In Canada, cosmetics brand Urban Decay introduced a deeper meaning to “see now, buy now” through its first use of live shopping in October 2019. Since this first foray into the physical-digital wild west, live shopping is set to become an $11 billion industry in the United States by the end of this year.
While “live shopping” has been the buzzword on every brand marketer’s lips, adoption comes with a lot of questions. One of the most pressing questions we’ve seen circling around emails, webinars and routine Zoom calls is in deciding who the face of these live-shopping events should be, and how a new industry standard for selection, payment and expertise can be implemented.
As director of marketing and communications at a live-shopping startup in North America, I’ve watched the continent’s adopters soar to success — or learn big lessons.
After watching the influencer market rise to its present-day success, I want to break down how brands should be selecting, compensating and coaching their influencer hosts, as well as outline a few key terms industry players should keep note of.
Start with influencers on day one
Knix, the woman-founded Canadian intimates brand, has a model that thrives on its customer community — and ambassadors that bring it to life. The brand pierced through a $46 billion lingerie market to usher in a new era for leakproof undergarments, activewear and loungewear, designed around real feedback from real consumers.

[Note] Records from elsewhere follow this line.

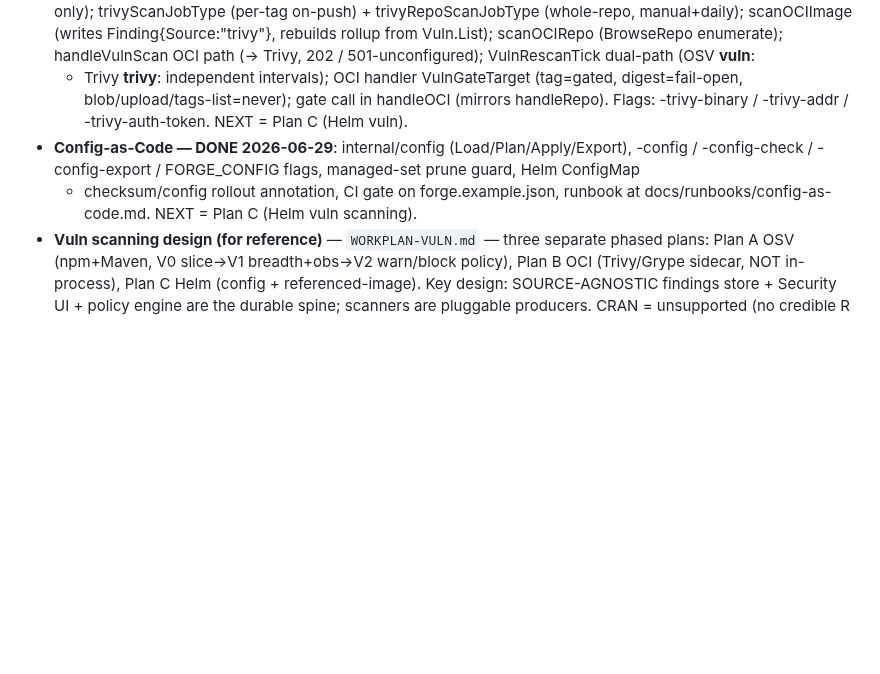
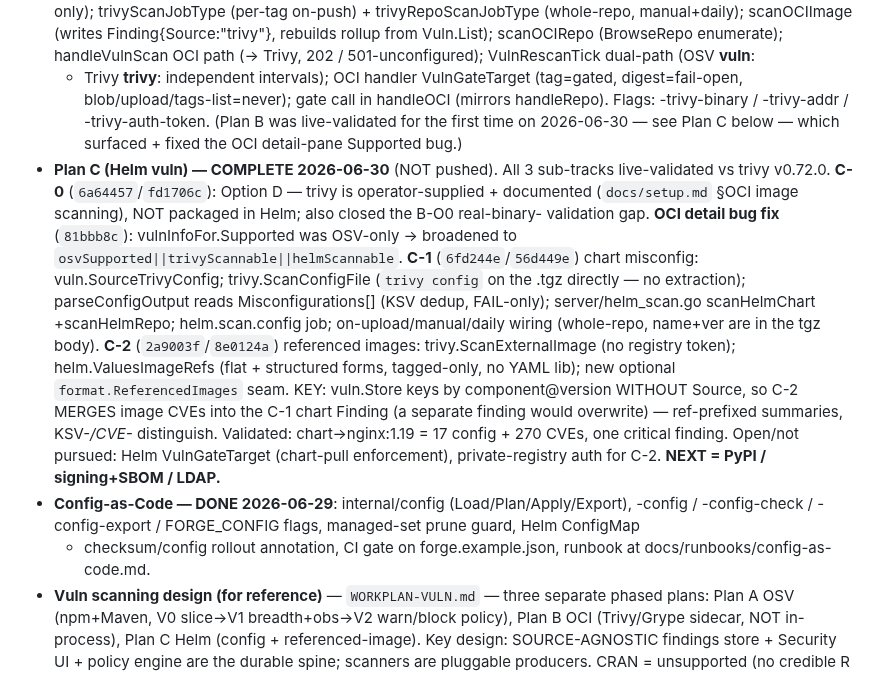
Before and after one commit to gkroken/forge, a Markdown page: memory/project_next_steps.md, the part around the change. Drawn GitHub-style; blank space fills up the shorter version.

Commit message:
memory: mark Plan C (Helm vuln) complete, point NEXT at PyPI/signing/LDAP
Co-Authored-By: Claude Opus 4.8 <noreply@anthropic.com>

```diff
--- a/memory/project_next_steps.md
+++ b/memory/project_next_steps.md
@@ -183,11 +183,27 @@ Rejected pure single-pane (PG metrics = anti-pattern) and pure per-pod (loses du
   handleVulnScan OCI path (→ Trivy, 202 / 501-unconfigured); VulnRescanTick dual-path (OSV __vuln__:
   + Trivy __trivy__: independent intervals); OCI handler VulnGateTarget (tag=gated, digest=fail-open,
   blob/upload/tags-list=never); gate call in handleOCI (mirrors handleRepo). Flags: -trivy-binary /
-  -trivy-addr / -trivy-auth-token. NEXT = Plan C (Helm vuln).
+  -trivy-addr / -trivy-auth-token. (Plan B was live-validated for the first time on 2026-06-30 —
+  see Plan C below — which surfaced + fixed the OCI detail-pane Supported bug.)
+- **Plan C (Helm vuln) — COMPLETE 2026-06-30** (NOT pushed). All 3 sub-tracks live-validated
+  vs trivy v0.72.0. **C-0** (`6a64457`/`fd1706c`): Option D — trivy is operator-supplied + documented
+  (`docs/setup.md` §OCI image scanning), NOT packaged in Helm; also closed the B-O0 real-binary-
+  validation gap. **OCI detail bug fix** (`81bbb8c`): vulnInfoFor.Supported was OSV-only → broadened
+  to `osvSupported||trivyScannable||helmScannable`. **C-1** (`6fd244e`/`56d449e`) chart misconfig:
+  vuln.SourceTrivyConfig; trivy.ScanConfigFile (`trivy config` on the .tgz directly — no extraction);
+  parseConfigOutput reads Misconfigurations[] (KSV dedup, FAIL-only); server/helm_scan.go scanHelmChart
+  +scanHelmRepo; helm.scan.config job; on-upload/manual/daily wiring (whole-repo, name+ver are in the
+  tgz body). **C-2** (`2a9003f`/`8e0124a`) referenced images: trivy.ScanExternalImage (no registry
+  token); helm.ValuesImageRefs (flat + structured forms, tagged-only, no YAML lib); new optional
+  `format.ReferencedImages` seam. KEY: vuln.Store keys by component@version WITHOUT Source, so C-2
+  MERGES image CVEs into the C-1 chart Finding (a separate finding would overwrite) — ref-prefixed
+  summaries, KSV-*/CVE-* distinguish. Validated: chart→nginx:1.19 = 17 config + 270 CVEs, one critical
+  finding. Open/not pursued: Helm VulnGateTarget (chart-pull enforcement), private-registry auth for C-2.
+  **NEXT = PyPI / signing+SBOM / LDAP.**
 - **Config-as-Code — DONE 2026-06-29**: internal/config (Load/Plan/Apply/Export), -config /
   -config-check / -config-export / FORGE_CONFIG flags, managed-set prune guard, Helm ConfigMap
   + checksum/config rollout annotation, CI gate on forge.example.json, runbook at
-  docs/runbooks/config-as-code.md. NEXT = Plan C (Helm vuln scanning).
+  docs/runbooks/config-as-code.md.
 - **Vuln scanning design (for reference)** — `WORKPLAN-VULN.md` — three
   separate phased plans: Plan A OSV (npm+Maven, V0 slice→V1 breadth+obs→V2 warn/block policy),
   Plan B OCI (Trivy/Grype sidecar, NOT in-process), Plan C Helm (config + referenced-image).
```
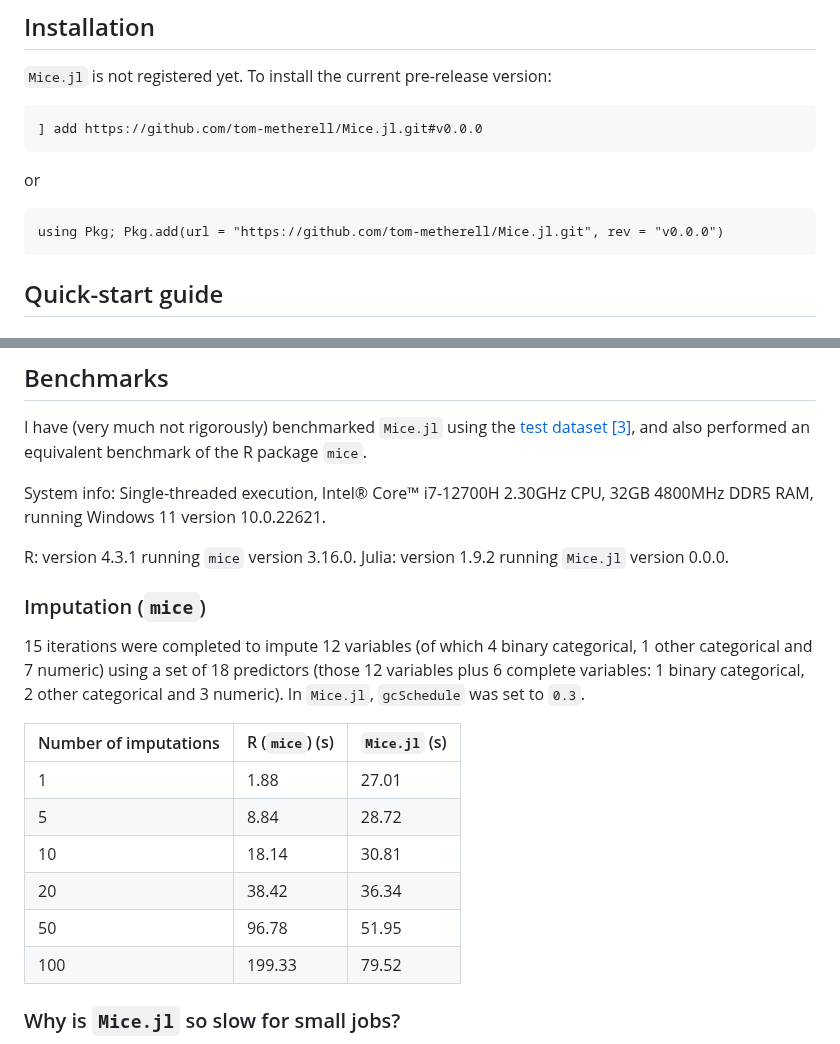
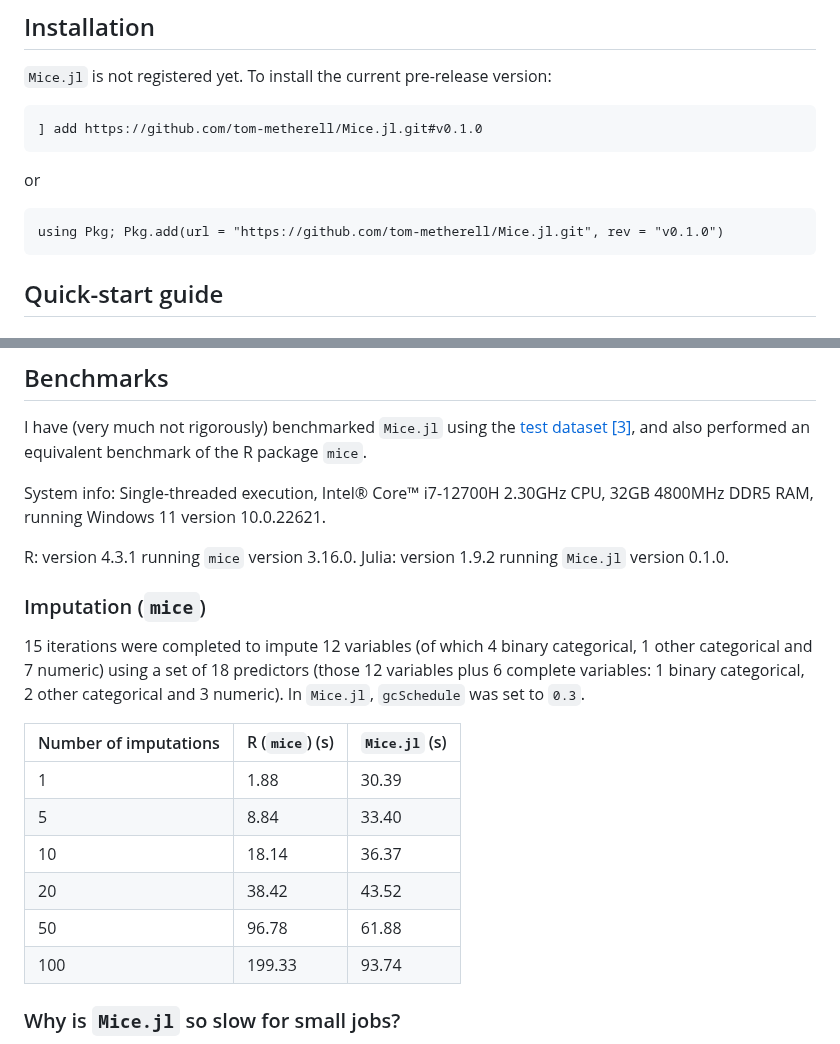
Before and after one commit to tom-metherell/Mice.jl, a Markdown page: README.md, 2 parts joined by grey strips. Drawn GitHub-style.

````diff
--- a/README.md
+++ b/README.md
@@ -13,13 +13,13 @@
 `Mice.jl` is not registered yet. To install the current pre-release version:
 
 ```
-] add https://github.com/tom-metherell/Mice.jl.git#v0.0.0
+] add https://github.com/tom-metherell/Mice.jl.git#v0.1.0
 ```
 
 or
 
 ```
-using Pkg; Pkg.add(url = "https://github.com/tom-metherell/Mice.jl.git", rev = "v0.0.0")
+using Pkg; Pkg.add(url = "https://github.com/tom-metherell/Mice.jl.git", rev = "v0.1.0")
 ```
 
 ## Quick-start guide
@@ -123,7 +123,7 @@ I have (very much not rigorously) benchmarked `Mice.jl` using the [test dataset]
 System info: Single-threaded execution, Intel® Core™ i7-12700H 2.30GHz CPU, 32GB 4800MHz DDR5 RAM, running Windows 11 version 10.0.22621.
 
 R: version 4.3.1 running `mice` version 3.16.0.
-Julia: version 1.9.2 running `Mice.jl` version 0.0.0.
+Julia: version 1.9.2 running `Mice.jl` version 0.1.0.
 
 ### Imputation (`mice`)
 
@@ -132,12 +132,12 @@ In `Mice.jl`, `gcSchedule` was set to `0.3`.
 
 | Number of imputations | R (`mice`) (s) | `Mice.jl` (s) |
 | --- | --- | --- |
-| 1 | 1.88 | 27.01 |
-| 5 | 8.84 | 28.72 |
-| 10 | 18.14 | 30.81 |
-| 20 | 38.42 | 36.34 |
-| 50 | 96.78 | 51.95 |
-| 100 | 199.33 | 79.52 |
+| 1 | 1.88 | 30.39 |
+| 5 | 8.84 | 33.40 |
+| 10 | 18.14 | 36.37 |
+| 20 | 38.42 | 43.52 |
+| 50 | 96.78 | 61.88 |
+| 100 | 199.33 | 93.74 |
 
 ### Why is `Mice.jl` so slow for small jobs?
 
````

A huge pivot came when the brand shifted entirely from retail sales to direct-to-consumer in 2016, focusing on connecting and communicating with customers online. Knix has also implemented a robust influencer affiliate strategy, seeding product and providing exclusive 10% off discount codes to communities close to their influencer affiliates.
Earlier this year, Knix also became the first intimates brand to launch with Livescale, using live shopping to add extra excitement to its buzz-worthy swimwear launch. Hosted by influencer Sarah Nicole Landry, real Knix customers and Knix founder Joanna Griffiths, the first event exceeded expectations, placing overall sales conversion well above live-shopping’s average, and certainly for a first-time event.
The live-shopping experience was the first to blend social media strategies with the expertise of the Knix brand team, showcasing online polls, gamification features and direct paths to purchase without ever leaving the brand’s social channels, website and online newsletter.
The secret? In part, the organic community culture the brand has worked for years to build — topped off with the selection of an influencer host who has known the brand for years and can speak directly to its merits without a second thought.
Expertise is more crucial than following
Yes, live-shopping events with celebrity hosts may make the news — but that doesn’t mean they always make the strongest sales.
A well-organized script with a passionate spokesperson is more important than budget-busting hosts, flashy names and buzzy PR tactics, our data show. The TL;DR? Let your host’s authentic connection to their audience shine brighter than anything else.
Source: Tech Crunch Social
Brands considering a live-shopping strategy must lean on influencers